Top of Record extracts

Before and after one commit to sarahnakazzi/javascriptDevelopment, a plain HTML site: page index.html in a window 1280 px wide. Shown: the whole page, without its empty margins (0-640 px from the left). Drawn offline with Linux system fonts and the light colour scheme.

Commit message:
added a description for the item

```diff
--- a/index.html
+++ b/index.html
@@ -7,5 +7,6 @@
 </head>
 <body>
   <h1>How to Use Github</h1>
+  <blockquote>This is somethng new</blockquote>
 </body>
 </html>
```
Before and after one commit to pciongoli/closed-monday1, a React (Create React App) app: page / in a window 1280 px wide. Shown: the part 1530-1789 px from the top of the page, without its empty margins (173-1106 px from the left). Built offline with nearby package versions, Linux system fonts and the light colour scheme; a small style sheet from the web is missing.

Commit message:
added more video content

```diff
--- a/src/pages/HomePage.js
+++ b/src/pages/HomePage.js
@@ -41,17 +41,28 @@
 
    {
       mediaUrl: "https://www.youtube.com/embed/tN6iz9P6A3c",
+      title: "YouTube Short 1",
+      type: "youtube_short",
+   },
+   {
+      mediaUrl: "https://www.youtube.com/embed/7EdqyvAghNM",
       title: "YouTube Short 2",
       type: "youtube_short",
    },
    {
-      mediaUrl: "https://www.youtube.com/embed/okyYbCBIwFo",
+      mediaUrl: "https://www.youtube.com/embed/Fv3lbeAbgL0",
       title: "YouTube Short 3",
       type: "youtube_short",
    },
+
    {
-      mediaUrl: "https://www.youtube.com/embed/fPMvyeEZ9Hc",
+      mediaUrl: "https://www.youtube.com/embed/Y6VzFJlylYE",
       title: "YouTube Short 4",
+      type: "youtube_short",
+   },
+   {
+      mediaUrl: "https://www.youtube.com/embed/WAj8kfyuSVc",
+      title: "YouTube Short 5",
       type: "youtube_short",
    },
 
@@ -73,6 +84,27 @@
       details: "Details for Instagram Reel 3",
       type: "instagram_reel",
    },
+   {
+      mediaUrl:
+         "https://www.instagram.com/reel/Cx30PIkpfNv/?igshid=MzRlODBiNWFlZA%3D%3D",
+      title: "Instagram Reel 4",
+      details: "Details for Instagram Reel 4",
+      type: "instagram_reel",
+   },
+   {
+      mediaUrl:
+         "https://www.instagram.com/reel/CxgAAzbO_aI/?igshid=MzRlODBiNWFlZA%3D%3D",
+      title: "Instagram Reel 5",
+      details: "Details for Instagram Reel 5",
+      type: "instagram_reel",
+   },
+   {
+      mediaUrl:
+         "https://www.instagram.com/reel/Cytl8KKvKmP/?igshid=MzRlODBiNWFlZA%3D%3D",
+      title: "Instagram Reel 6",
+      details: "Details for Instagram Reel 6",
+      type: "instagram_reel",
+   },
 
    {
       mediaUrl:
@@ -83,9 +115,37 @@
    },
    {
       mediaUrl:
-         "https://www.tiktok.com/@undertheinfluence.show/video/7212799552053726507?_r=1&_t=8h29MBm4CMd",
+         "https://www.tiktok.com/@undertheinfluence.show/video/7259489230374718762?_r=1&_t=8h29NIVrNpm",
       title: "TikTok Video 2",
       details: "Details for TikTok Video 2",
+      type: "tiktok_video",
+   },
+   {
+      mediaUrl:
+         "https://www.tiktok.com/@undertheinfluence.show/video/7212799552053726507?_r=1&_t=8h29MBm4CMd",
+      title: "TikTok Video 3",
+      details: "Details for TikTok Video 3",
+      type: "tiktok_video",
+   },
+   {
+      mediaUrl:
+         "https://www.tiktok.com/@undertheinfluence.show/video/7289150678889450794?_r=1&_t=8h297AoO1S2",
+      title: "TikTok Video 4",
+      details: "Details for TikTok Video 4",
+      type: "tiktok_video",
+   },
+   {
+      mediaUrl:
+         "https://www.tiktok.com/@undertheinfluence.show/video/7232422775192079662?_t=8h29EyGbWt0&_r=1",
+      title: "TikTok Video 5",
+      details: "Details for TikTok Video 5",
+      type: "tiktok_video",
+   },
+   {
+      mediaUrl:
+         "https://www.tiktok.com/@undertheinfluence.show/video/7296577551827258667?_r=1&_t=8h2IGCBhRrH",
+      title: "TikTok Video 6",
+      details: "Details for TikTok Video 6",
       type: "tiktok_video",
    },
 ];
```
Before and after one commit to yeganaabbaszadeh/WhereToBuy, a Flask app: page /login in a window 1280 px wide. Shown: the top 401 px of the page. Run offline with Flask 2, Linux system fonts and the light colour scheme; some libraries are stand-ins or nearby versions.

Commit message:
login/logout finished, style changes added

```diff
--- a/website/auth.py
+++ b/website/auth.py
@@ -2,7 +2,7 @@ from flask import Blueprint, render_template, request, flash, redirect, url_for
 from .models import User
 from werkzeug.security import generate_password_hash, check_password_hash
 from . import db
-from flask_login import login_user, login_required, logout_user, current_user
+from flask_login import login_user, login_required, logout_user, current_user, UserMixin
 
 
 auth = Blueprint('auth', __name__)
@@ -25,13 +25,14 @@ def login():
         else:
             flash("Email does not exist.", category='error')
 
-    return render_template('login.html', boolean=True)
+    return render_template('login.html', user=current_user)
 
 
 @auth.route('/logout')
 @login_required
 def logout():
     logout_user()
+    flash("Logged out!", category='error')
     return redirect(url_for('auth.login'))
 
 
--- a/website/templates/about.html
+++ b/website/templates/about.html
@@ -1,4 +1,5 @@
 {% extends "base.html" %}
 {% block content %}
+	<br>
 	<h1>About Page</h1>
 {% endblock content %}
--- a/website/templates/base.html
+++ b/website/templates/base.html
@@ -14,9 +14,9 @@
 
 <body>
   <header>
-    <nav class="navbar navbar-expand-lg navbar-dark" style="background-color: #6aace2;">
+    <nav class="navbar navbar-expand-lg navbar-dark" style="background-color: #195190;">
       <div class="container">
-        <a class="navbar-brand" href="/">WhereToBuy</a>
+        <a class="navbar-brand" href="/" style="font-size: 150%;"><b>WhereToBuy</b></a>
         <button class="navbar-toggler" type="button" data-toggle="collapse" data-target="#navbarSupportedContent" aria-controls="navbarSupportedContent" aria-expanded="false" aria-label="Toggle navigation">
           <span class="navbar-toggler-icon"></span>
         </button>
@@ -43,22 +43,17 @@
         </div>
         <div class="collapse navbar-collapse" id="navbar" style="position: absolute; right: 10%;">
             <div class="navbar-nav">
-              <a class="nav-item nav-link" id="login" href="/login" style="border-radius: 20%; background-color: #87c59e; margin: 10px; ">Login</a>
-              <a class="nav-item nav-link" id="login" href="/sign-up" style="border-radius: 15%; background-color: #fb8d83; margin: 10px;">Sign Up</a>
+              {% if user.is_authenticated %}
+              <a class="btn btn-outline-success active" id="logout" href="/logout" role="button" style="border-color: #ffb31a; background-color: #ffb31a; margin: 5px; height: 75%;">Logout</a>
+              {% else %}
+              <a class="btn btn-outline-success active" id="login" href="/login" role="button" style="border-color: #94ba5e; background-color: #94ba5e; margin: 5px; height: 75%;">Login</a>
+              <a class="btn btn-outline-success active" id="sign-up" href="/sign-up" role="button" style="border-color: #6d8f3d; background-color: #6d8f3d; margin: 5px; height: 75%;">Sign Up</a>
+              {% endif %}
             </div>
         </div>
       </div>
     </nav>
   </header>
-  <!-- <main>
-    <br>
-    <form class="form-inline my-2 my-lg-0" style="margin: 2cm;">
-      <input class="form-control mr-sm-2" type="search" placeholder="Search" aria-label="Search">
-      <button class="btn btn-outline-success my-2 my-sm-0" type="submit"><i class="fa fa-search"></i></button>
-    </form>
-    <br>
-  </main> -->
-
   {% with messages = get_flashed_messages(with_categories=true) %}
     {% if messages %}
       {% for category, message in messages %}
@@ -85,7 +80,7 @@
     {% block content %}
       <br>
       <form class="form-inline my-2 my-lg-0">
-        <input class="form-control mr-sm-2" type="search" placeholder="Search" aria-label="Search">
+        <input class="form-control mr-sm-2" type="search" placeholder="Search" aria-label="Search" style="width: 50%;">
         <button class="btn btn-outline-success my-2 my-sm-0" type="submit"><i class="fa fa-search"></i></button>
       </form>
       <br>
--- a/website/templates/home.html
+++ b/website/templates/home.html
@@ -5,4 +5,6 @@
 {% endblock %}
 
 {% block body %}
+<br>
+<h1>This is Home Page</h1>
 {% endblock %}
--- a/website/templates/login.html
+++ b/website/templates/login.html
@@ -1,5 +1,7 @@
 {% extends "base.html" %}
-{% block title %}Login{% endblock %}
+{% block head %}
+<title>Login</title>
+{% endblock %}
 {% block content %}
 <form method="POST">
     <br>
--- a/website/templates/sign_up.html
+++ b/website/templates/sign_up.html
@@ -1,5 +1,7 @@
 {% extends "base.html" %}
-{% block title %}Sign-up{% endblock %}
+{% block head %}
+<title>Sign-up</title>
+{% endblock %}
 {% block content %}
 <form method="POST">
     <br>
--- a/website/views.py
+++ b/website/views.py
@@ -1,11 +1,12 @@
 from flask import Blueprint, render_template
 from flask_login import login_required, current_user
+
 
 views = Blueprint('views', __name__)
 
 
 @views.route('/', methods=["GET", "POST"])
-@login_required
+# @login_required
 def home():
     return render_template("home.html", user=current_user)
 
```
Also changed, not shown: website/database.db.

Bottom of Record extracts

Copy out each line of the data containing the string "templates".

▸ Answer section:
--- a/website/templates/about.html
+++ b/website/templates/about.html
--- a/website/templates/base.html
+++ b/website/templates/base.html
--- a/website/templates/home.html
+++ b/website/templates/home.html
--- a/website/templates/login.html
+++ b/website/templates/login.html
--- a/website/templates/sign_up.html
+++ b/website/templates/sign_up.html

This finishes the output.